These cards can be created locally with several different software applications and printing costs are minimal. Laminating devices are inexpensive and we deployed this system at three different sites for less than $400. Until the availability of electronic national health records or “smart” cards with magnetically stored information, the system we describe provides a simple and easily implemented way to transmit vital airway management data between providers.

Joerg C. Schaeuble, MD

James E. Caldwell, MB ChB

Department of Anesthesia and Perioperative Care

University of California, San Francisco

San Francisco, California

[email protected]

REFERENCES
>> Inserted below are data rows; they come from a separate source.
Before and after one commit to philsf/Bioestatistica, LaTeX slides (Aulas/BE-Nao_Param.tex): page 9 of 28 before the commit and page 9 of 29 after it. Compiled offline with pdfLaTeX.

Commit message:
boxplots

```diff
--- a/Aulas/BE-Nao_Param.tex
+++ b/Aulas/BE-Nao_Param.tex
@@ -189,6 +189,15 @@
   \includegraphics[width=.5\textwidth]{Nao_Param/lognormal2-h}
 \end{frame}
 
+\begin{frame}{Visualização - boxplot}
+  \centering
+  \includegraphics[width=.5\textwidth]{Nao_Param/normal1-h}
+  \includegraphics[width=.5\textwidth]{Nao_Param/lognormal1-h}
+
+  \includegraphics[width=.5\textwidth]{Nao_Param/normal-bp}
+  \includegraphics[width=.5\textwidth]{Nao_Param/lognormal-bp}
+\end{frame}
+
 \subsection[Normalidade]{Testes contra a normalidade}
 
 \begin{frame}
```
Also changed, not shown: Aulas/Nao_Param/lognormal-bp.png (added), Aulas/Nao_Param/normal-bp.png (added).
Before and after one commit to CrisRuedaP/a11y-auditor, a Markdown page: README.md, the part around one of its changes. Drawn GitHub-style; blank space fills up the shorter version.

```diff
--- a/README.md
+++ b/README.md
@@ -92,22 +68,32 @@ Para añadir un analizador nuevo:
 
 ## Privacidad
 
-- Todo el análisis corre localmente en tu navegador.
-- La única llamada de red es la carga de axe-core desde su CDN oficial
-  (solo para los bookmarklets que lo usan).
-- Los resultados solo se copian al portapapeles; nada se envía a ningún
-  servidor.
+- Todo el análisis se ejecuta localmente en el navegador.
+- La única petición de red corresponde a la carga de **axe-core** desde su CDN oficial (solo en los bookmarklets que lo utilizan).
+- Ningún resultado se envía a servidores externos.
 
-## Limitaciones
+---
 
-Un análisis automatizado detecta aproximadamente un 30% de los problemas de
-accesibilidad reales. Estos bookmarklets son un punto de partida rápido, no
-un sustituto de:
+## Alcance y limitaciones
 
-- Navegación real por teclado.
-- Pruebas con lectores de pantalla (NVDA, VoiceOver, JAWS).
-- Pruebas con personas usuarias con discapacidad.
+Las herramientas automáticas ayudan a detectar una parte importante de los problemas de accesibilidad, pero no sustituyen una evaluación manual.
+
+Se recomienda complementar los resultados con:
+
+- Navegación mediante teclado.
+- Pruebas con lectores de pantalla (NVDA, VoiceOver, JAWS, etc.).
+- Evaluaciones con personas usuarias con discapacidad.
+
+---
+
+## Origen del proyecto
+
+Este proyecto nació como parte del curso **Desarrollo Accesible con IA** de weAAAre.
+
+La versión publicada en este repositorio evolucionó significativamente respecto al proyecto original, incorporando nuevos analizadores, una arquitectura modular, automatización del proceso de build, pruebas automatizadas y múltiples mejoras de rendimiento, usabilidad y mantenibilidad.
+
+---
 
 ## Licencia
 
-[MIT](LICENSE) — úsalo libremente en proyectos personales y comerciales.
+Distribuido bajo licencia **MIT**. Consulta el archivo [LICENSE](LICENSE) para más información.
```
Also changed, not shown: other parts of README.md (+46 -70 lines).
1. Miller C. Management of the difficult intubation in closed malpractice claims. ASA Newsl 2000;64(6):13–16, 19
2. Practice guidelines for management of the difficult airway. An updated report by the American Society of Anesthesiologists Task Force on Management of the Difficult Airway. Anesthesiology 2003;98:1269–77
3. El-Ganzouri A, McCarthy R, Tuman K, Tanck E, Ivankovich A. Preoperative airway assessment: predictive value of a multivariate risk index. Anesth Analg 1996;82:1197–204
4. Atkins R. Simple method of tracking patients with difficult or failed trachea intubation. Anesthesiology 1995;83:1373–5
5. Mellado P, Thunedborg L, Swiatek F, Kristensen M. Anaesthesiological airway management in Denmark: assessment, equipment and documentation. Acta Anaesthesiol Scand 2004;48:350–4
© 2009 International Anesthesia Research Society